Pick the lines holding the string "shown" out of the records and copy them.
** Exercise inputs follows **
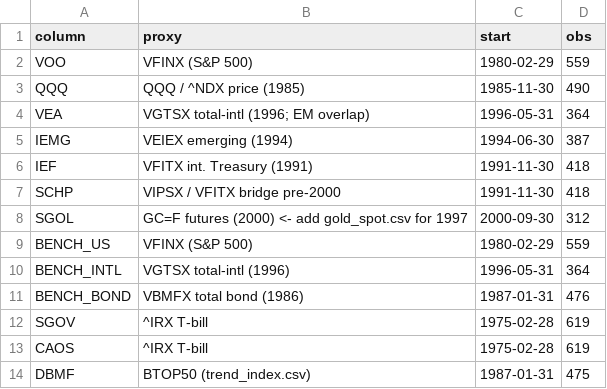
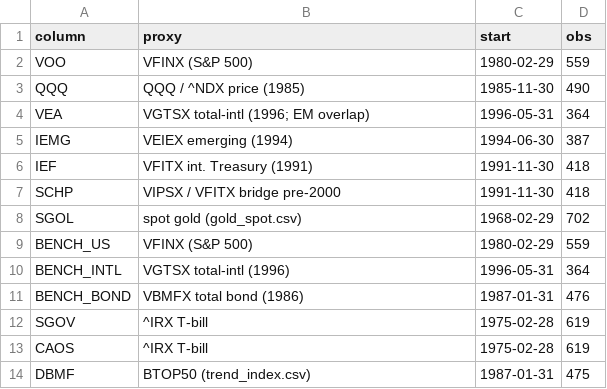
Before and after one commit to marty21gt/modern-edge-portfolio, a CSV file: data/modern_edge_long_history_proxymap.csv, drawn as a sheet.

```diff
--- a/data/modern_edge_long_history_proxymap.csv
+++ b/data/modern_edge_long_history_proxymap.csv
@@ -7,3 +7,3 @@ IEF,VFITX int. Treasury (1991),1991-11-30,418
 SCHP,VIPSX / VFITX bridge pre-2000,1991-11-30,418
-SGOL,GC=F futures (2000) <- add gold_spot.csv for 1997,2000-09-30,312
+SGOL,spot gold (gold_spot.csv),1968-02-29,702
 BENCH_US,VFINX (S&P 500),1980-02-29,559
```
Also changed, not shown: data/modern_edge_long_history_monthly.csv.
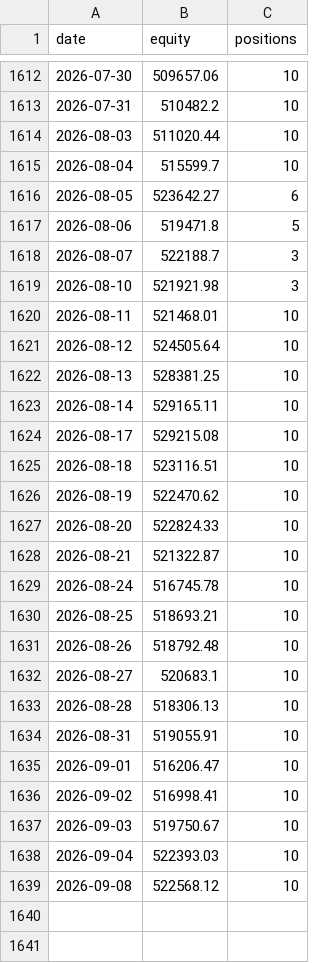
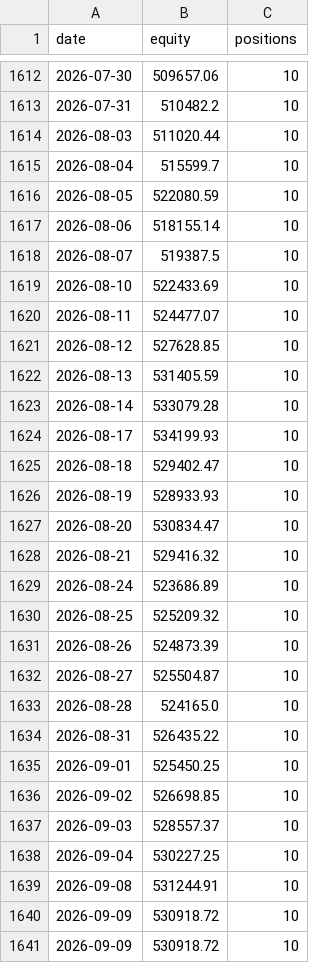
Before and after one commit to vipvipvip/SwingTraderAndOptimizer, a CSV file: swingtrader/services/mtf/audit/etf_audit/emasma_top10_universe28_equity.csv, drawn as a sheet; only a part is shown, gaps mark what is left out.

```diff
--- a/swingtrader/services/mtf/audit/etf_audit/emasma_top10_universe28_equity.csv
+++ b/swingtrader/services/mtf/audit/etf_audit/emasma_top10_universe28_equity.csv
@@ -1615,25 +1615,27 @@ date,equity,positions
 2026-08-04,515599.7,10
-2026-08-05,523642.27,6
-2026-08-06,519471.8,5
-2026-08-07,522188.7,3
-2026-08-10,521921.98,3
-2026-08-11,521468.01,10
-2026-08-12,524505.64,10
-2026-08-13,528381.25,10
-2026-08-14,529165.11,10
-2026-08-17,529215.08,10
-2026-08-18,523116.51,10
-2026-08-19,522470.62,10
-2026-08-20,522824.33,10
-2026-08-21,521322.87,10
-2026-08-24,516745.78,10
-2026-08-25,518693.21,10
-2026-08-26,518792.48,10
-2026-08-27,520683.1,10
-2026-08-28,518306.13,10
-2026-08-31,519055.91,10
-2026-09-01,516206.47,10
-2026-09-02,516998.41,10
-2026-09-03,519750.67,10
-2026-09-04,522393.03,10
-2026-09-08,522568.12,10
+2026-08-05,522080.59,10
+2026-08-06,518155.14,10
+2026-08-07,519387.5,10
+2026-08-10,522433.69,10
+2026-08-11,524477.07,10
+2026-08-12,527628.85,10
+2026-08-13,531405.59,10
+2026-08-14,533079.28,10
+2026-08-17,534199.93,10
+2026-08-18,529402.47,10
+2026-08-19,528933.93,10
+2026-08-20,530834.47,10
+2026-08-21,529416.32,10
+2026-08-24,523686.89,10
+2026-08-25,525209.32,10
+2026-08-26,524873.39,10
+2026-08-27,525504.87,10
+2026-08-28,524165.0,10
+2026-08-31,526435.22,10
+2026-09-01,525450.25,10
+2026-09-02,526698.85,10
+2026-09-03,528557.37,10
+2026-09-04,530227.25,10
+2026-09-08,531244.91,10
+2026-09-09,530918.72,10
+2026-09-09,530918.72,10
```
Also changed, not shown: swingtrader/services/mtf/audit/etf_audit/emasma_top10_universe28_roundtrips.csv, swingtrader/services/mtf/audit/etf_audit/emasma_top10_universe28_trades.csv, 14 other files.
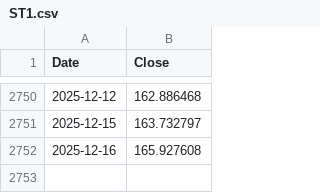
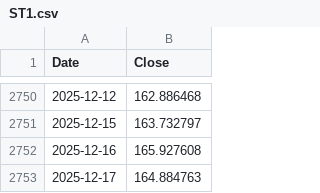
Before and after one commit to yahonal/fon-fiyat-verisi, a CSV file: html_yayin/ST1.csv, drawn as a sheet; only a part is shown, gaps mark what is left out.

Commit message:
html_yayin klasoru yuklendi

```diff
--- a/html_yayin/ST1.csv
+++ b/html_yayin/ST1.csv
@@ -2752 +2752,2 @@ Date,Close
 2025-12-16,165.927608
+2025-12-17,164.884763
```
Also changed, not shown: html_yayin/AAV.csv, html_yayin/AET.csv, 43 other files.
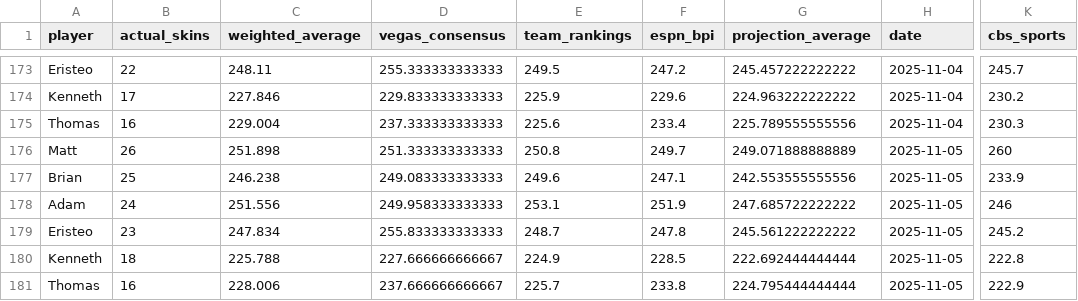
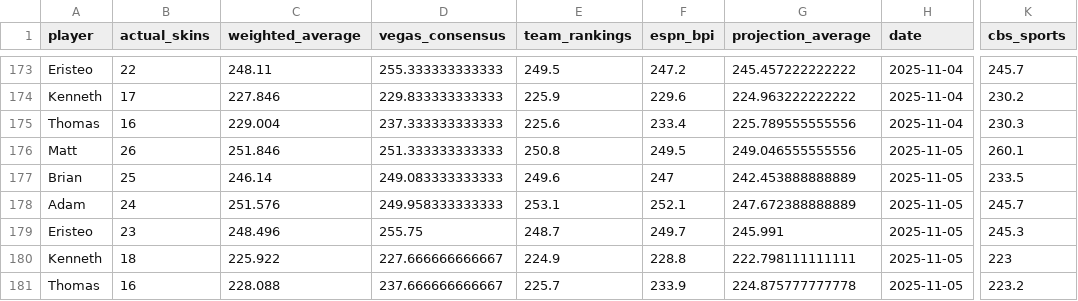
Before and after one commit to ejperez2/skins-standings, a CSV file: standings_history.csv, drawn as a sheet; only a part is shown, gaps mark what is left out; the diff names each change by its address in the sheet, - before the commit and + after, or states it on an @@ line.

```diff
--- a/standings_history.csv
+++ b/standings_history.csv
-C176 (weighted_average): 251.898
+C176 (weighted_average): 251.846
-F176 (espn_bpi): 249.7
+F176 (espn_bpi): 249.5
-G176 (projection_average): 249.071888888889
+G176 (projection_average): 249.046555555556
-K176 (cbs_sports): 260
+K176 (cbs_sports): 260.1
-C177 (weighted_average): 246.238
+C177 (weighted_average): 246.14
-F177 (espn_bpi): 247.1
+F177 (espn_bpi): 247
-G177 (projection_average): 242.553555555556
+G177 (projection_average): 242.453888888889
-K177 (cbs_sports): 233.9
+K177 (cbs_sports): 233.5
-C178 (weighted_average): 251.556
+C178 (weighted_average): 251.576
-F178 (espn_bpi): 251.9
+F178 (espn_bpi): 252.1
-G178 (projection_average): 247.685722222222
+G178 (projection_average): 247.672388888889
-K178 (cbs_sports): 246
+K178 (cbs_sports): 245.7
-C179 (weighted_average): 247.834
+C179 (weighted_average): 248.496
-D179 (vegas_consensus): 255.833333333333
+D179 (vegas_consensus): 255.75
-F179 (espn_bpi): 247.8
+F179 (espn_bpi): 249.7
-G179 (projection_average): 245.561222222222
+G179 (projection_average): 245.991
-K179 (cbs_sports): 245.2
+K179 (cbs_sports): 245.3
-C180 (weighted_average): 225.788
+C180 (weighted_average): 225.922
-F180 (espn_bpi): 228.5
+F180 (espn_bpi): 228.8
-G180 (projection_average): 222.692444444444
+G180 (projection_average): 222.798111111111
-K180 (cbs_sports): 222.8
+K180 (cbs_sports): 223
-C181 (weighted_average): 228.006
+C181 (weighted_average): 228.088
-F181 (espn_bpi): 233.8
+F181 (espn_bpi): 233.9
-G181 (projection_average): 224.795444444444
+G181 (projection_average): 224.875777777778
-K181 (cbs_sports): 222.9
+K181 (cbs_sports): 223.2
```
Also changed, not shown: team_vegas_history.csv, 1 other file.
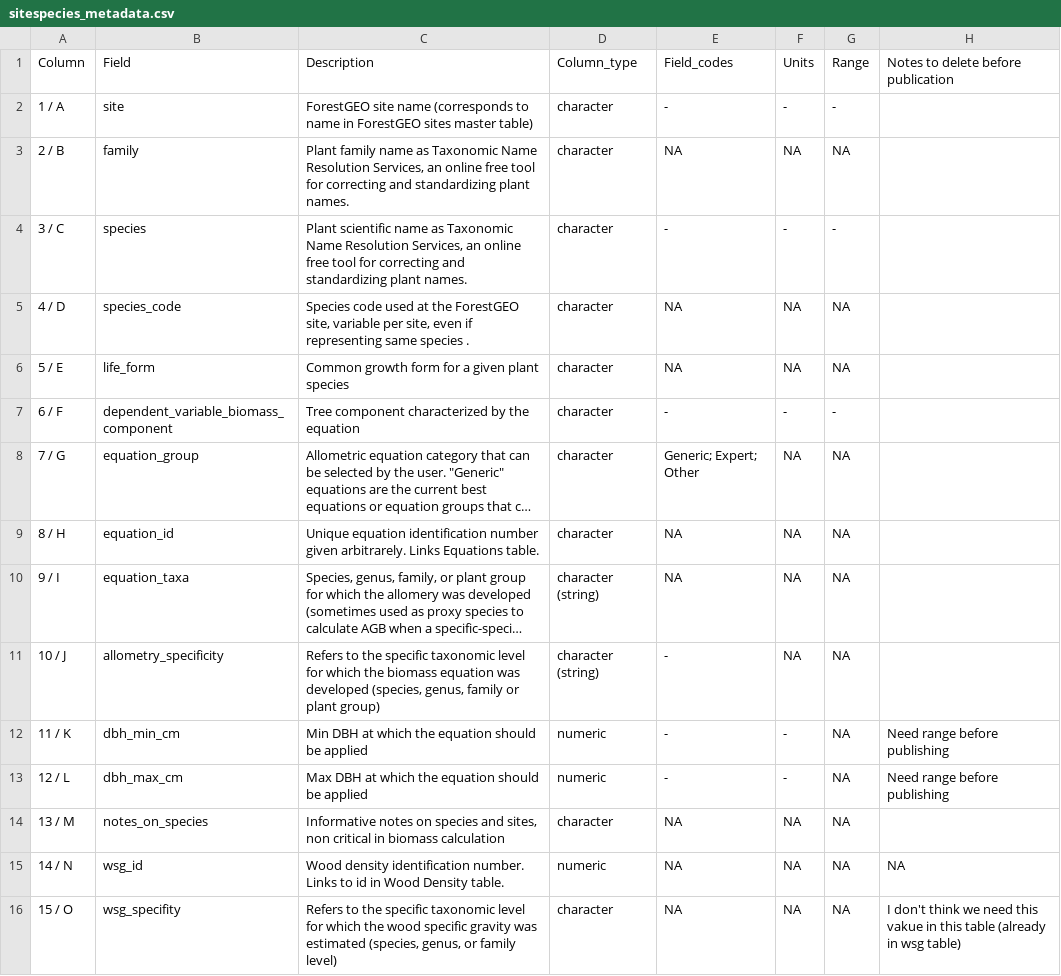
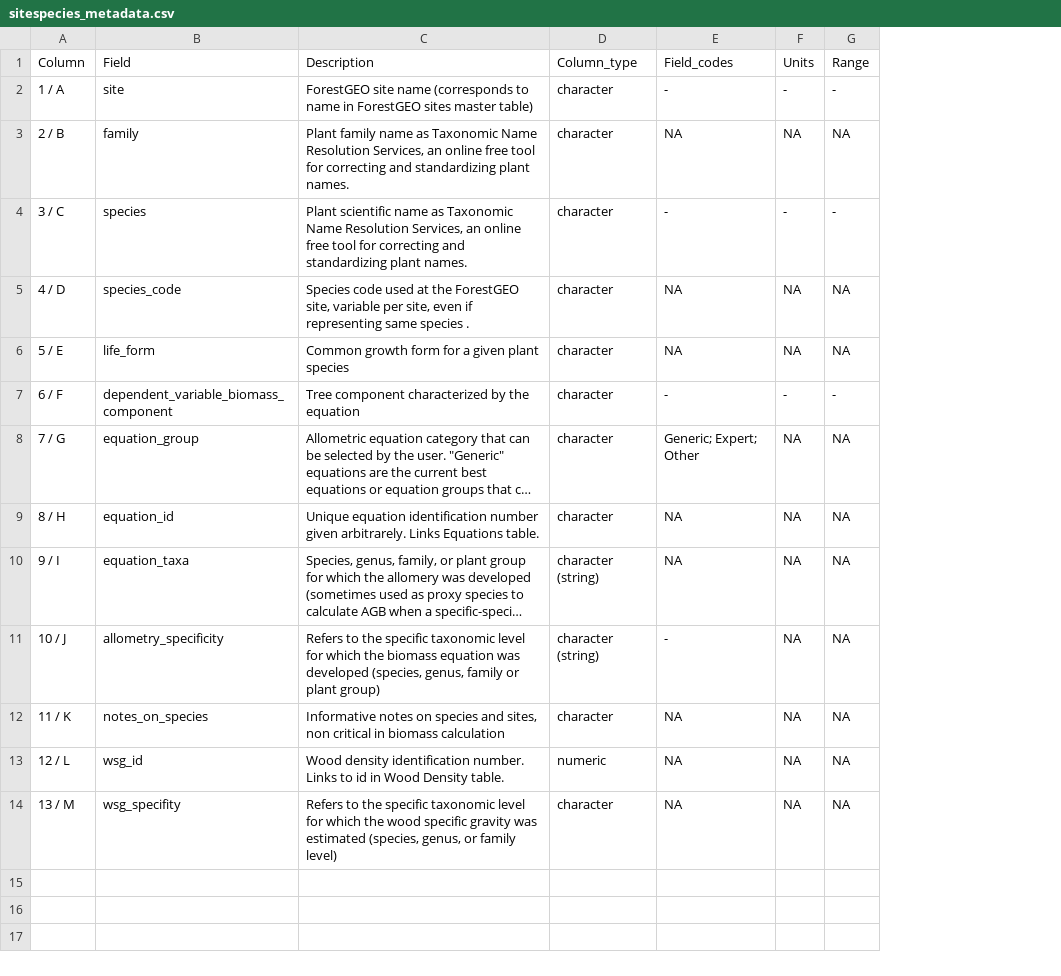
Before and after one commit to ropensci/allodb, a CSV file: data-raw/csv_database/sitespecies_metadata.csv, drawn as a sheet; long unchanged cells end in …; the diff names each change by its address in the sheet, - before the commit and + after, or states it on an @@ line.

```diff
--- a/data-raw/csv_database/sitespecies_metadata.csv
+++ b/data-raw/csv_database/sitespecies_metadata.csv
-column H, rows 1-13: Notes to delete before publication |  |  |  |  |  |  |  |  |  |  | Need range before publishing | Need range before publishing
-B12 (Field): dbh_min_cm
+B12 (Field): notes_on_species
-C12 (Description): Min DBH at which the equation should be applied
+C12 (Description): Informative notes on species and sites, non critical in biomass calculation
-D12 (Column_type): numeric
+D12 (Column_type): character
-E12:E13 (Field_codes): -
+E12:E13 (Field_codes): NA
-F12:F13 (Units): -
+F12:F13 (Units): NA
-B13 (Field): dbh_max_cm
+B13 (Field): wsg_id
-C13 (Description): Max DBH at which the equation should be applied
+C13 (Description): Wood density identification number. Links to id in Wood Density table.
-B14 (Field): notes_on_species
+B14 (Field): wsg_specifity
-C14 (Description): Informative notes on species and sites, non critical in biomass calculation
+C14 (Description): Refers to the specific taxonomic level for which the wood specific gravity was estimated (species, genus, or family level)
-row 15: 14 / N | wsg_id | Wood density identification number. Links to id in Wood Density table. | numeric | NA | NA | NA | NA
-row 16: 15 / O | wsg_specifity | Refers to the specific taxonomic level for which the wood specific gravity was estimated (species, genus, or family level) | character | NA | NA | NA | I don't think we need this vakue in this table (already in wsg table)
```
Also changed, not shown: data-raw/csv_database/sitespecies.csv.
** End of Exercise inputs **
Output below —
Also changed, not shown: data/modern_edge_long_history_monthly.csv.
Before and after one commit to vipvipvip/SwingTraderAndOptimizer, a CSV file: swingtrader/services/mtf/audit/etf_audit/emasma_top10_universe28_equity.csv, drawn as a sheet; only a part is shown, gaps mark what is left out.
Also changed, not shown: swingtrader/services/mtf/audit/etf_audit/emasma_top10_universe28_roundtrips.csv, swingtrader/services/mtf/audit/etf_audit/emasma_top10_universe28_trades.csv, 14 other files.
Before and after one commit to yahonal/fon-fiyat-verisi, a CSV file: html_yayin/ST1.csv, drawn as a sheet; only a part is shown, gaps mark what is left out.
Also changed, not shown: html_yayin/AAV.csv, html_yayin/AET.csv, 43 other files.
Before and after one commit to ejperez2/skins-standings, a CSV file: standings_history.csv, drawn as a sheet; only a part is shown, gaps mark what is left out; the diff names each change by its address in the sheet, - before the commit and + after, or states it on an @@ line.
Also changed, not shown: team_vegas_history.csv, 1 other file.
Also changed, not shown: data-raw/csv_database/sitespecies.csv.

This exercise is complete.